Both Globe and PLDT have asked the regulator to reassign part of SM’s 7000MHz holding in a more equitable way.
Raymond Tong, Goldman Sachs
Telstra’s biggest advantage is San Miguel’s 90 per cent holding of 700MHz spectrum across the country. Spectrum is the electronic airspace that all broadcast technologies rely on and the 700MHz frequency band is the best at penetrating buildings and travelling long distances.
But both of Telstra’s would-be rivals, Globe Telecom and Philippine Long Distance Telephone Company (PLDT), are demanding the local regulator force San Miguel to share its spectrum – which analysts warn would greatly decrease the potential advantages and profitability of the new ventures.
PLDT head of Regulatory Affairs Ray Espinosa told Fairfax Media in an exclusive interview the company would begin lobbying Philippines President Benigno Aquino III directly this month. He added that its external legal team was preparing to launch legal action against the regulators, San Miguel and any of its partners unless the spectrum was shared.
“The 700MHz as it is assigned today has been issued with the assumption that it will be used for broadcast purposes only [and] the companies that hold it cannot legally use it for mobile communications purposes,” he said. “We are prepared to take vigorous action judicially if that’s necessary for us to get our fair share of the frequency … and that could mean bringing the case before our judicial courts. That would be against the regulators and the holders of the frequency.

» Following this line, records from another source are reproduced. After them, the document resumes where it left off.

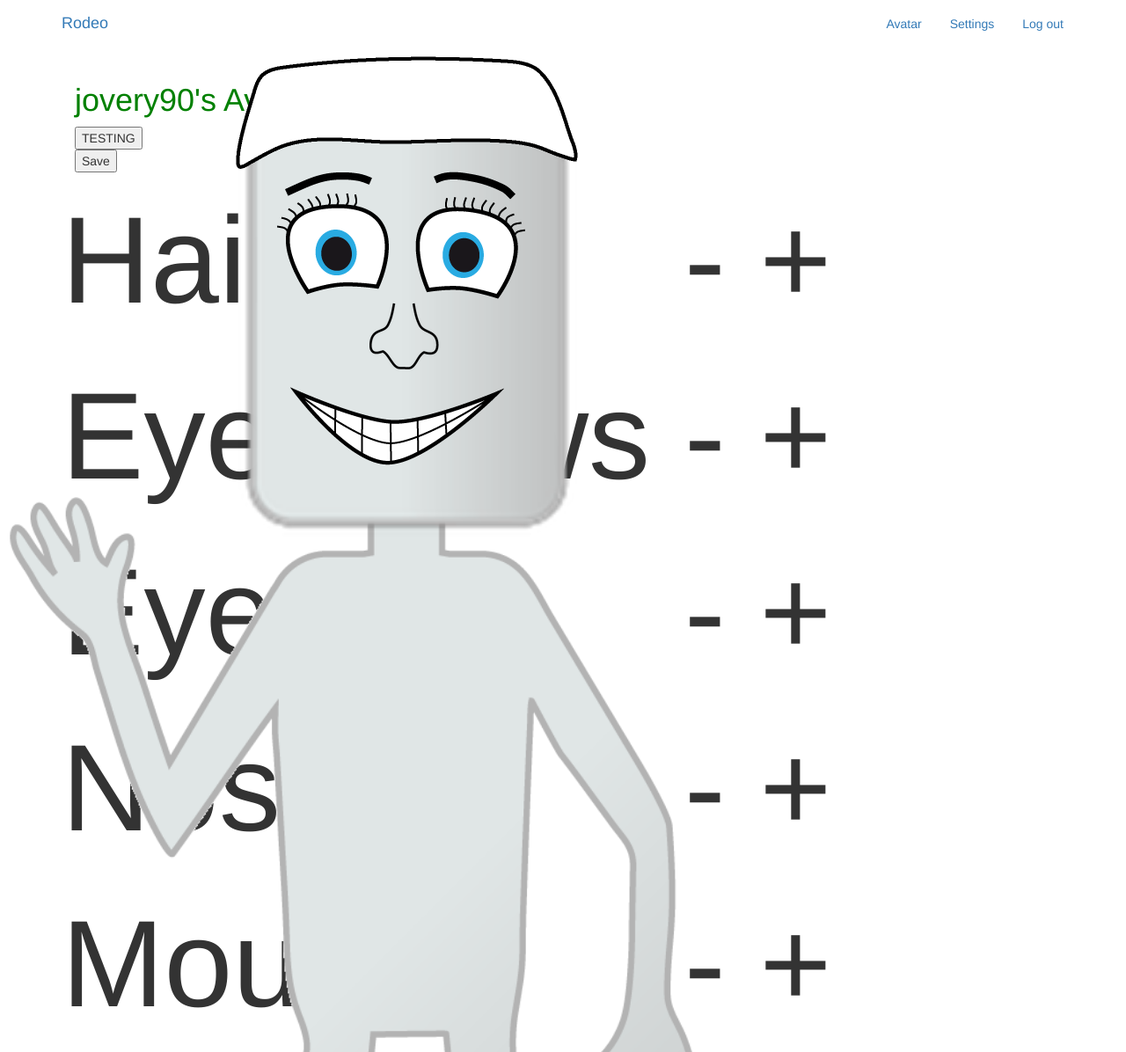
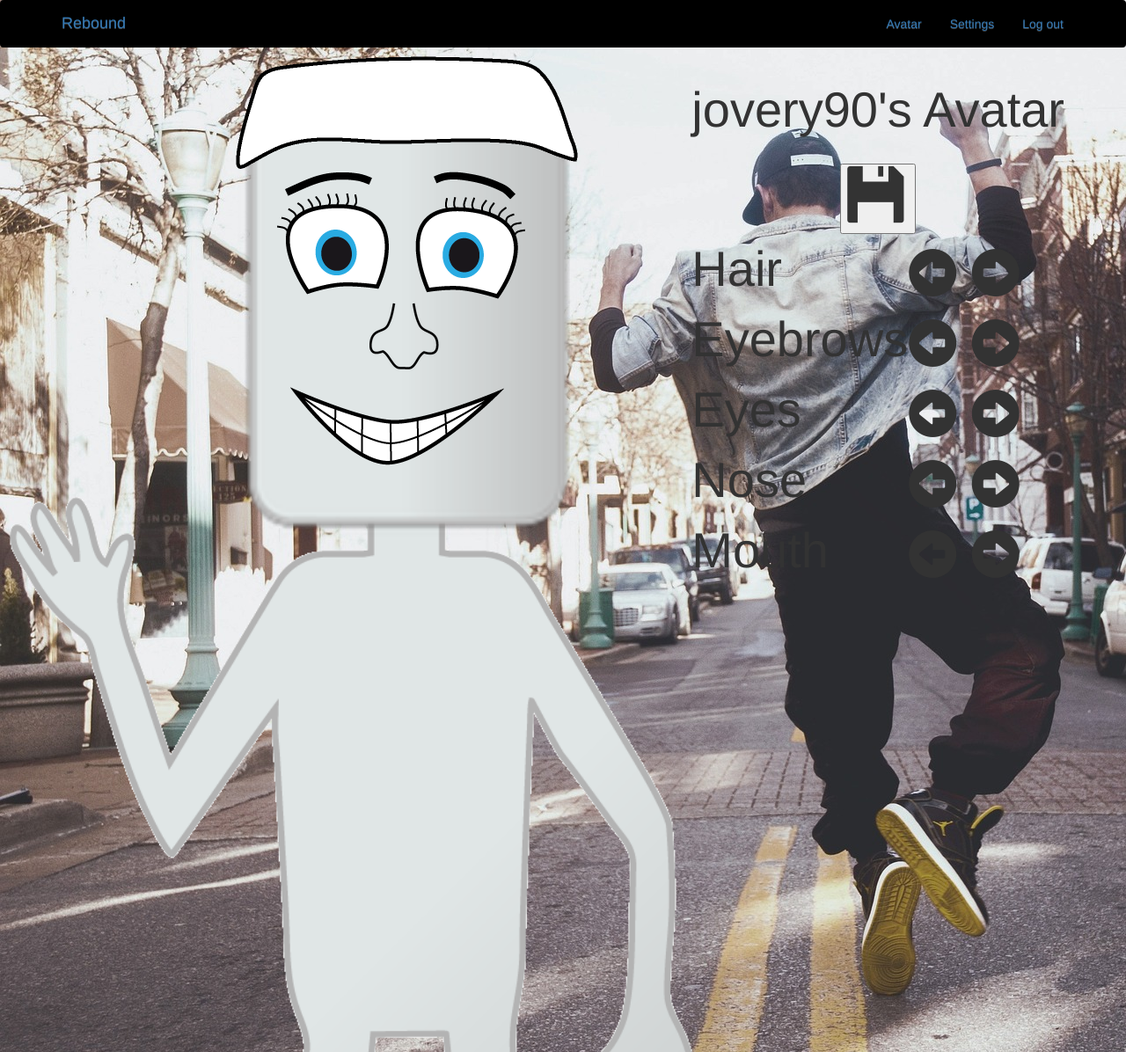
Before and after one commit to jovery90/RodeoProject, a Django app: page /profileApp/avatar/3/ in a window 1280 px wide. Shown: the top 1196 px of the page at 88% size. Run offline with Django 3.2, Linux system fonts and the light colour scheme; a user stored in the database is signed in; data comes from the database, SQL or seed files in the repository; both versions use the stored data as it was after the commit; some libraries are stand-ins or nearby versions.

Commit message:
Changed visuals

```diff
--- a/profileApp/templates/profileApp/avatar.html
+++ b/profileApp/templates/profileApp/avatar.html
@@ -5,11 +5,16 @@
 
 {% load staticfiles %}
 
-<div class="container">
+
+
+
+<div class="pull-right">
+  <div class="" id="coolStuff">
+
+
   <h1 id="thisTag">{{user.username}}'s Avatar</h1>
   <!-- <h2>{{user.gender}}</h2> This works to access other fields -->
-
-<input onclick="testStuff();" type="submit" name="" value="TESTING">
+<br>
   <form id="testForm" method="post" >
 
 
@@ -19,43 +24,51 @@
       {% bootstrap_form form %}
         </div>
 
-      <input type="submit" value="Save"/>
+      <button  id="avatarSave"  type="submit" ><span class="glyphicon glyphicon-floppy-disk"></span></button>
+
+
 
   </form>
 
 
+  </div>
 
-</div>
+
 
 
 <table>
   <tr>
     <td>Hair</td>
-    <td onclick="hairSub();">&nbsp-</td>
-    <td onclick="hairAdd();">&nbsp+</td>
+    <td class="glyphicon glyphicon-circle-arrow-left" onclick="hairSub();"></td>
+    <td>&nbsp</td>
+    <td class="glyphicon glyphicon-circle-arrow-right" onclick="hairAdd();"></td>
   </tr>
   <tr>
-    <td>Eye Brows</td>
-    <td onclick="eyebrowSub();">&nbsp-</td>
-    <td onclick="eyebrowAdd();">&nbsp+</td>
+    <td>Eyebrows</td>
+    <td class="glyphicon glyphicon-circle-arrow-left" onclick="eyebrowSub();"></td>
+    <td>&nbsp</td>
+    <td class="glyphicon glyphicon-circle-arrow-right" onclick="eyebrowAdd();"></td>
   </tr>
   <tr>
     <td>Eyes</td>
-    <td onclick="eyeSub();">&nbsp-</td>
-    <td onclick="eyeAdd();">&nbsp+</td>
+    <td class="glyphicon glyphicon-circle-arrow-left" onclick="eyeSub();"></td>
+    <td>&nbsp</td>
+    <td class="glyphicon glyphicon-circle-arrow-right" onclick="eyeAdd();"></td>
   </tr>
   <tr>
     <td>Nose</td>
-    <td onclick="noseSub();">&nbsp-</td>
-    <td onclick="noseAdd();">&nbsp+</td>
+    <td class="glyphicon glyphicon-circle-arrow-left" onclick="noseSub();"></td>
+    <td>&nbsp</td>
+    <td class="glyphicon glyphicon-circle-arrow-right" onclick="noseAdd();"></td>
   </tr>
   <tr>
     <td>Mouth</td>
-    <td onclick="mouthSub();">&nbsp-</td>
-    <td onclick="mouthAdd();">&nbsp+</td>
+    <td class="glyphicon glyphicon-circle-arrow-left" onclick="mouthSub();"></td>
+    <td>&nbsp</td>
+    <td class="glyphicon glyphicon-circle-arrow-right" onclick="mouthAdd();"></td>
   </tr>
 </table>
-
+</div>
 <!-- <img id="mainBody" src="../../../static/Rodeo/images/body.png" alt=""> -->
 <img id="mainBody" src="{% static "Rodeo/images/body.png" %}" alt="">
 <img id="mainHead" src="{% static "Rodeo/images/head.png" %}" alt="">
--- a/static/Rodeo/css/masterMe.css
+++ b/static/Rodeo/css/masterMe.css
@@ -1,10 +1,41 @@
-h1 {
-  color: green;
+.navbar {
+    color: yellow;
+    background-color: black;
+}
+.nav {
+
+    color: yellow;
+    background-color: black;
 }
 
 
+h1 {
+  font-size: 4em;
+}
+
+#indexHead {
+  text-align: center;
+}
+
+#thisTag {
+  font-size: 4em;
+}
+
+#coolStuff {
+  text-align: center;
+}
+
+#avatarSave {
+  text-align: right;
+}
+
+.glyphicon.glyphicon-floppy-disk {
+  font-size: 5em;
+
+}
+
 table {
-  font-size: 10em;
+  font-size: 4em;
 }
 
 #mainEyebrows{
--- a/templates/base.html
+++ b/templates/base.html
@@ -3,7 +3,7 @@
 <html>
   <head>
     <meta charset="utf-8">
-    <title>Rodeo</title>
+    <title>Rebound</title>
     <!-- Style sheet -->
 
 
@@ -23,7 +23,13 @@
 
     <link href="https://fonts.googleapis.com/css?family=Montserrat" rel="stylesheet">
 
+    <style media="screen">
+    body {
+        background-repeat:no-repeat;
+        background-attachment: fixed;
+}
 
+    </style>
 
 
 <!-- AVATAR -->
@@ -31,14 +37,14 @@
 
 
   </head>
+  <!-- <body background="../static/Rodeo/images/hiphop.jpg"> -->
 
-
-  <body>
+  <body background="{% static "Rodeo/images/hiphop.jpg" %}">
 
     <nav class="navbar  mynav" role="navigation" id="navbar">
     			<div class="container">
 
-            <a class="navbar-brand mynav" href="{% url 'home' %}">Rodeo</a>
+            <a class="navbar-brand mynav" href="{% url 'home' %}">Rebound</a>
 
     					<ul class="nav navbar-nav navbar-right">
     						{% if user.is_authenticated %}
--- a/templates/index.html
+++ b/templates/index.html
@@ -1,6 +1,9 @@
 {% extends "base.html" %}
+{% load staticfiles %}
 
 {% block content %}
-    <h1>Welcome to Rodeo {{user.username}}</h1>
+<br>
+<br>
+    <h1 id="indexHead">Welcome to Rebound {{user.username}}</h1>
 
 {% endblock %}
```
Also changed, not shown: profileApp/templates/profileApp/index.html (deleted, +0 -131 lines), db.sqlite3, static/Rodeo/images/bbfield.jpg (added), static/Rodeo/images/climb.jpg (added), static/Rodeo/images/gliding.jpg (added), static/Rodeo/images/hiphop.jpg (added), static/Rodeo/images/plane.jpg (added).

“We will also bring it to the attention of the office of the President to emphasise how important this is … before the end of the year if not the early part of January.”
Goldman Sachs analyst Raymond Tong this month told clients in a note that San Miguel being stripped of its spectrum was a key risk to the project.
“Both Globe and PLDT have asked the regulator to reassign part of SM’s 7000MHz holding in a more equitable way,” he said. “This would significantly reduce San Miguel’s competitive advantage.”
The companies dominate the Philippines’ mobile market and are trying to ratchet up the pressure against Telstra’s entry, which analysts say would result in lower prices and profits.
Various analysts forecast the cost of building the network could range from $US2 billion ($2.79 billion) to $US3.5 billion ($5 billion) over four years and some believe there is a solid chance of cost overruns and delays.
‘Unfortunate and errant’
But there are doubts about how successful PLDT and Globe’s bid will be. Their legal threats and increased lobbying come after the National Telecommunications Commission’s regulatory division head Edgardo Cabarios told local media it was unlikely to strip San Miguel of its 700MHz spectrum because the company was meeting its obligations – comments that Mr Espinosa described as “unfortunate and errant”.
Nomura research analyst Sachin Gupta said Telstra could pull off a solid win in the Philippines after a fact finding mission to the country.
“In the event the [spectrum] decision goes against the existing telcos or even SMC, this can be appealed in various courts and judicial systems and be dragged on,” he said. “Even during the appeal process, SMC can still continue to use the spectrum, we understand.”
Telstra chief executive Andy Penn told investors earlier this year he would invest up to $US1 billion for a 40 per cent stake in the joint venture on top of any bank loans needed to fund construction.
The Philippines’ low levels of 4G penetration, high mobile profit margins and rising middle class make it a potentially lucrative opportunity for Australia’s biggest phone and internet company as it looks abroad to counter stalling growth at home.